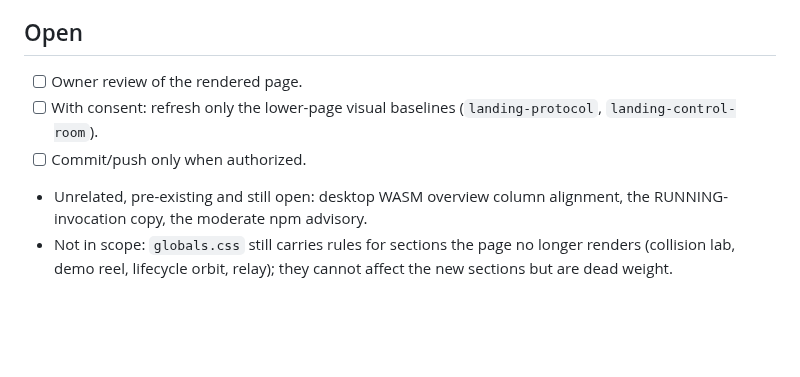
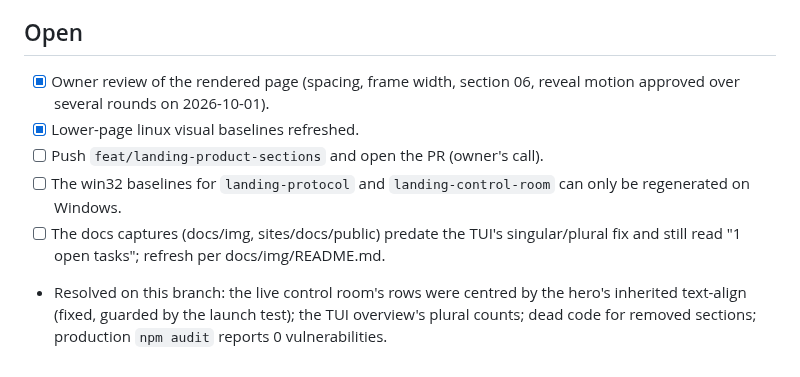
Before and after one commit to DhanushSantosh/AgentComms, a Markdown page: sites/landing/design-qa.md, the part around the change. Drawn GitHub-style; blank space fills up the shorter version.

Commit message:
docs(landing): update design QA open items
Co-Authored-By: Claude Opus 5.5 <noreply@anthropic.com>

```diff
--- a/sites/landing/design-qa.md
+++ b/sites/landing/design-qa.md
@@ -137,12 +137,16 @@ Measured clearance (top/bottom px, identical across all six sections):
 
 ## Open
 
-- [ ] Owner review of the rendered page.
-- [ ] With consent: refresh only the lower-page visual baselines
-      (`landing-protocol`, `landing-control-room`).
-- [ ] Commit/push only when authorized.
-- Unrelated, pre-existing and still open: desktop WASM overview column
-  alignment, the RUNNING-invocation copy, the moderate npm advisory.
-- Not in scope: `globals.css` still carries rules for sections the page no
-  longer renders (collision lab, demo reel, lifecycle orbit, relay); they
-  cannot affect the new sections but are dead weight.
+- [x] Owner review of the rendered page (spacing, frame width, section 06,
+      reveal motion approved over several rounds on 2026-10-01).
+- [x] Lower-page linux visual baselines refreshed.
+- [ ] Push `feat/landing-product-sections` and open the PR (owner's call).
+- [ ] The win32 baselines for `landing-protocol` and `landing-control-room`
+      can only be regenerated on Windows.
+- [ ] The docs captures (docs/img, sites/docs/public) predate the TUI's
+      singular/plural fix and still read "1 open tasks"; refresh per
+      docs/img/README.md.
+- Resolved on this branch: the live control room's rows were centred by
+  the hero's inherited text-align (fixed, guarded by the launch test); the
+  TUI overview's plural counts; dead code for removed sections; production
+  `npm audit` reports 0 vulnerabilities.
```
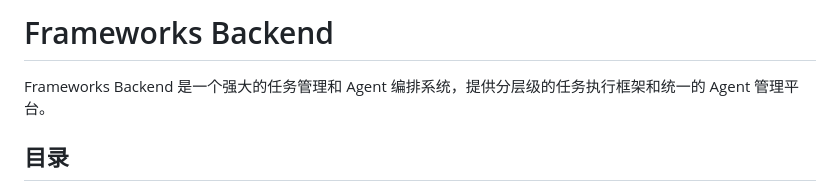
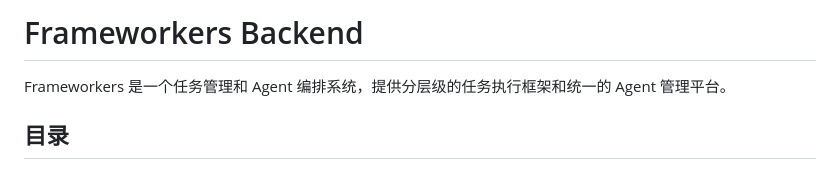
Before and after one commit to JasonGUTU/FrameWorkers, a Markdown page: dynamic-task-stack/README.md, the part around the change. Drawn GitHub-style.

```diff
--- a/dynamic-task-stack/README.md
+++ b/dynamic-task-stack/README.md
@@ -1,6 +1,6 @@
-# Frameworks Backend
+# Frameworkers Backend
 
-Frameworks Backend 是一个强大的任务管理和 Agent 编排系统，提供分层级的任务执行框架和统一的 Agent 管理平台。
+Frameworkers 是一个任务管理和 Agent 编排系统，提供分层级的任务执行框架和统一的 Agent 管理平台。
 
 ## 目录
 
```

* * * * * * * * *

Word-for-word output of every record is needed, with images omitted.

▶ ANSWER TO THE EXERCISE:
Before and after one commit to DhanushSantosh/AgentComms, a Markdown page: sites/landing/design-qa.md, the part around the change. Drawn GitHub-style; blank space fills up the shorter version.

Commit message:
docs(landing): update design QA open items
Co-Authored-By: Claude Opus 5.5 <noreply@anthropic.com>

```diff
--- a/sites/landing/design-qa.md
+++ b/sites/landing/design-qa.md
@@ -137,12 +137,16 @@ Measured clearance (top/bottom px, identical across all six sections):
 
 ## Open
 
-- [ ] Owner review of the rendered page.
-- [ ] With consent: refresh only the lower-page visual baselines
-      (`landing-protocol`, `landing-control-room`).
-- [ ] Commit/push only when authorized.
-- Unrelated, pre-existing and still open: desktop WASM overview column
-  alignment, the RUNNING-invocation copy, the moderate npm advisory.
-- Not in scope: `globals.css` still carries rules for sections the page no
-  longer renders (collision lab, demo reel, lifecycle orbit, relay); they
-  cannot affect the new sections but are dead weight.
+- [x] Owner review of the rendered page (spacing, frame width, section 06,
+      reveal motion approved over several rounds on 2026-10-01).
+- [x] Lower-page linux visual baselines refreshed.
+- [ ] Push `feat/landing-product-sections` and open the PR (owner's call).
+- [ ] The win32 baselines for `landing-protocol` and `landing-control-room`
+      can only be regenerated on Windows.
+- [ ] The docs captures (docs/img, sites/docs/public) predate the TUI's
+      singular/plural fix and still read "1 open tasks"; refresh per
+      docs/img/README.md.
+- Resolved on this branch: the live control room's rows were centred by
+  the hero's inherited text-align (fixed, guarded by the launch test); the
+  TUI overview's plural counts; dead code for removed sections; production
+  `npm audit` reports 0 vulnerabilities.
```
Before and after one commit to JasonGUTU/FrameWorkers, a Markdown page: dynamic-task-stack/README.md, the part around the change. Drawn GitHub-style.

```diff
--- a/dynamic-task-stack/README.md
+++ b/dynamic-task-stack/README.md
@@ -1,6 +1,6 @@
-# Frameworks Backend
+# Frameworkers Backend
 
-Frameworks Backend 是一个强大的任务管理和 Agent 编排系统，提供分层级的任务执行框架和统一的 Agent 管理平台。
+Frameworkers 是一个任务管理和 Agent 编排系统，提供分层级的任务执行框架和统一的 Agent 管理平台。
 
 ## 目录
 
```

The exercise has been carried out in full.